Aim of the exercise: Return the following from the records below: each line, word for word, starting with the line that contains "sequenceDiagram" and going on through the line that contains "participant AssignmentValidator", with nothing outside that range.

Raw data:
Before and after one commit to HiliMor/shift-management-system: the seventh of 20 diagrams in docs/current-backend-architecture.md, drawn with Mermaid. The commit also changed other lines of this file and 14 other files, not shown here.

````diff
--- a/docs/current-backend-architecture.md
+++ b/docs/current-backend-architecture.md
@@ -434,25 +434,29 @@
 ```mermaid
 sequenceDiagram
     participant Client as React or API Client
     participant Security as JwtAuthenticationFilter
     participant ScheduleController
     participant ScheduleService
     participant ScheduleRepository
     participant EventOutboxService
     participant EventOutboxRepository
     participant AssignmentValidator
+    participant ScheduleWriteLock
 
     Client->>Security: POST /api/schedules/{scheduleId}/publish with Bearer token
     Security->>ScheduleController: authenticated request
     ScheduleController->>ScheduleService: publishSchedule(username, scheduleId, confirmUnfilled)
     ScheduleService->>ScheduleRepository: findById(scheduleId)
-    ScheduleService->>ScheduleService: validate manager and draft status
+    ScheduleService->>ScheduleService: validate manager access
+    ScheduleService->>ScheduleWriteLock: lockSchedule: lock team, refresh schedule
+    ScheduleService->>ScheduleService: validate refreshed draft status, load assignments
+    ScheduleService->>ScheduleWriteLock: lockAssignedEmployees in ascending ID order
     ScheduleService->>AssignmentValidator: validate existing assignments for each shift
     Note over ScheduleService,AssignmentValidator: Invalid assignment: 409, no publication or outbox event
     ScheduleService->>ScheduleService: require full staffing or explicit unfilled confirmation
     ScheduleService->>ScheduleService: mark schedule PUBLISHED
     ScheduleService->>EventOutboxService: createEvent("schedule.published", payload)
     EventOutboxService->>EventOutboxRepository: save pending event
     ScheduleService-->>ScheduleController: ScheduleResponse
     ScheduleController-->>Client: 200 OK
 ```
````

Answer to this exercise:
 sequenceDiagram
     participant Client as React or API Client
     participant Security as JwtAuthenticationFilter
     participant ScheduleController
     participant ScheduleService
     participant ScheduleRepository
     participant EventOutboxService
     participant EventOutboxRepository
     participant AssignmentValidator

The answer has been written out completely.